Given data:
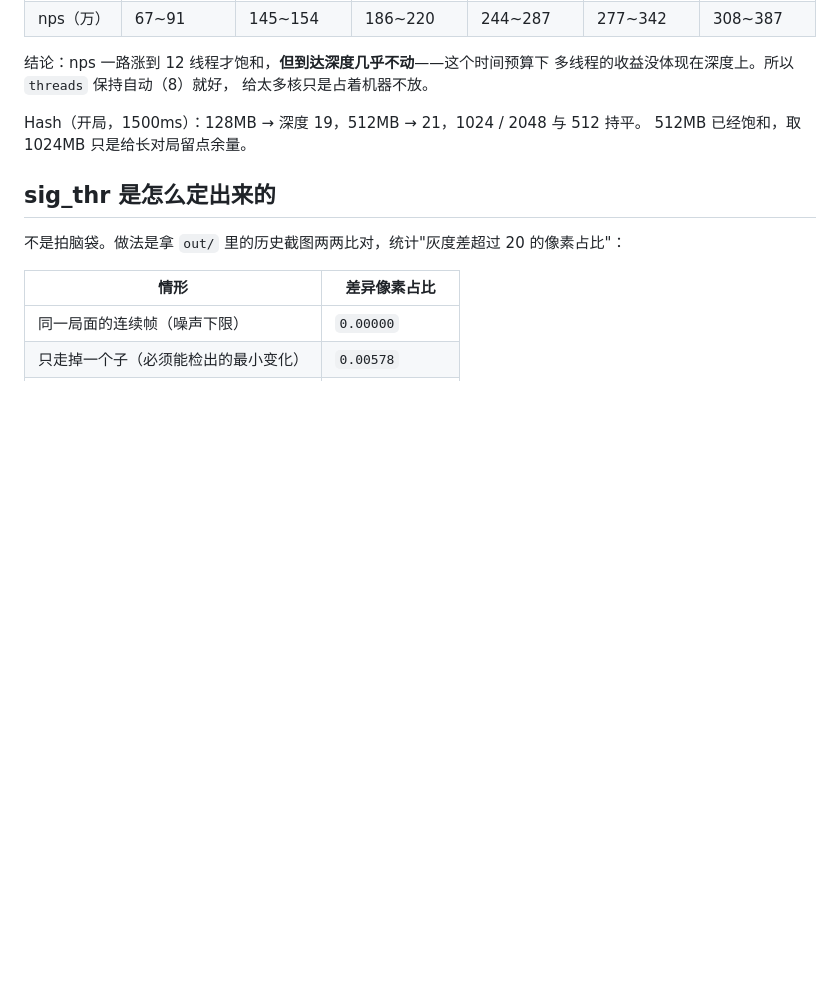
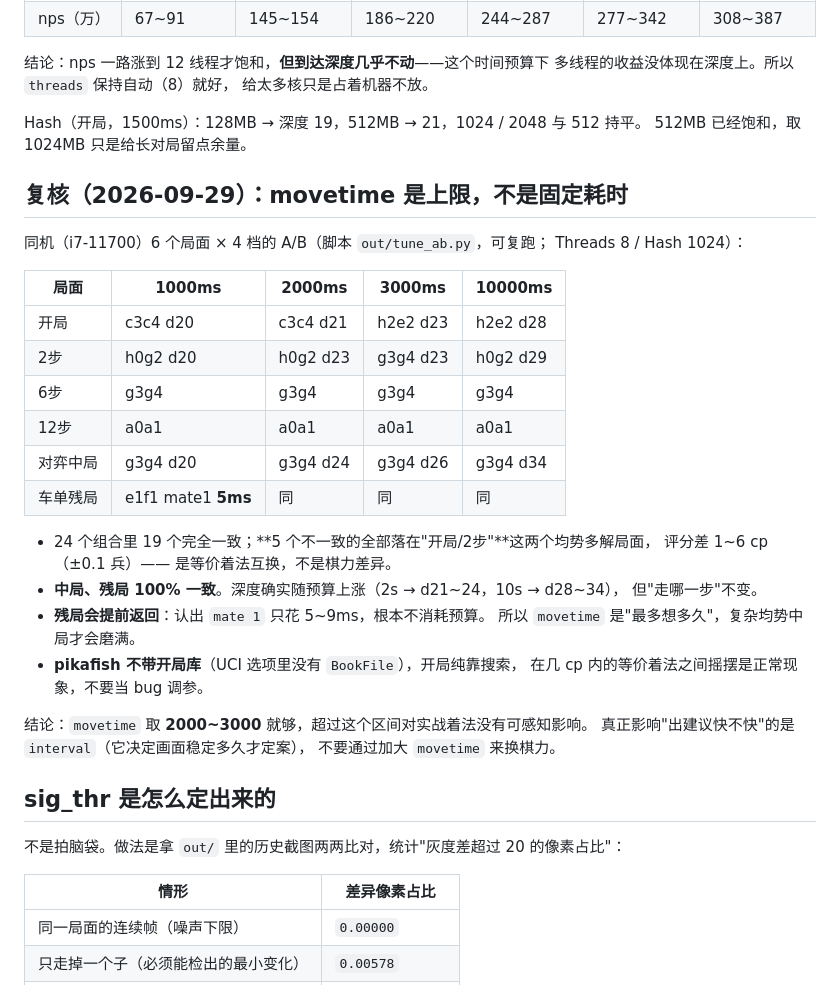
Before and after one commit to 999bug/chess-ai-assistant, a Markdown page: docs/CONFIG.md, the part around the change. Drawn GitHub-style; blank space fills up the shorter version.

```diff
--- a/docs/CONFIG.md
+++ b/docs/CONFIG.md
@@ -71,6 +71,33 @@
 Hash（开局，1500ms）：128MB → 深度 19，512MB → 21，1024 / 2048 与 512 持平。
 512MB 已经饱和，取 1024MB 只是给长对局留点余量。
 
+## 复核（2026-09-29）：movetime 是**上限**，不是固定耗时
+
+同机（i7-11700）6 个局面 × 4 档的 A/B（脚本 `out/tune_ab.py`，可复跑；
+Threads 8 / Hash 1024）：
+
+| 局面 | 1000ms | 2000ms | 3000ms | 10000ms |
+|---|---|---|---|---|
+| 开局 | c3c4 d20 | c3c4 d21 | h2e2 d23 | h2e2 d28 |
+| 2步 | h0g2 d20 | h0g2 d23 | g3g4 d23 | h0g2 d29 |
+| 6步 | g3g4 | g3g4 | g3g4 | g3g4 |
+| 12步 | a0a1 | a0a1 | a0a1 | a0a1 |
+| 对弈中局 | g3g4 d20 | g3g4 d24 | g3g4 d26 | g3g4 d34 |
+| 车单残局 | e1f1 mate1 **5ms** | 同 | 同 | 同 |
+
+- 24 个组合里 19 个完全一致；**5 个不一致的全部落在"开局/2步"**这两个均势多解局面，
+  评分差 1~6 cp（±0.1 兵）—— 是等价着法互换，不是棋力差异。
+- **中局、残局 100% 一致**。深度确实随预算上涨（2s → d21~24，10s → d28~34），
+  但"走哪一步"不变。
+- **残局会提前返回**：认出 `mate 1` 只花 5~9ms，根本不消耗预算。
+  所以 `movetime` 是"最多想多久"，复杂均势中局才会磨满。
+- **pikafish 不带开局库**（UCI 选项里没有 `BookFile`），开局纯靠搜索，
+  在几 cp 内的等价着法之间摇摆是正常现象，不要当 bug 调参。
+
+结论：`movetime` 取 **2000~3000** 就够，超过这个区间对实战着法没有可感知影响。
+真正影响"出建议快不快"的是 `interval`（它决定画面稳定多久才定案），
+不要通过加大 `movetime` 来换棋力。
+
 ## sig_thr 是怎么定出来的
 
 不是拍脑袋。做法是拿 `out/` 里的历史截图两两比对，统计"灰度差超过 20 的像素占比"：
```
Also changed, not shown: docs/PROGRESS.md (+24 -0 lines).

Task: Copy each line of the listing that includes "Hash".

Solution to the problem:
 Hash（开局，1500ms）：128MB → 深度 19，512MB → 21，1024 / 2048 与 512 持平。
+Threads 8 / Hash 1024）：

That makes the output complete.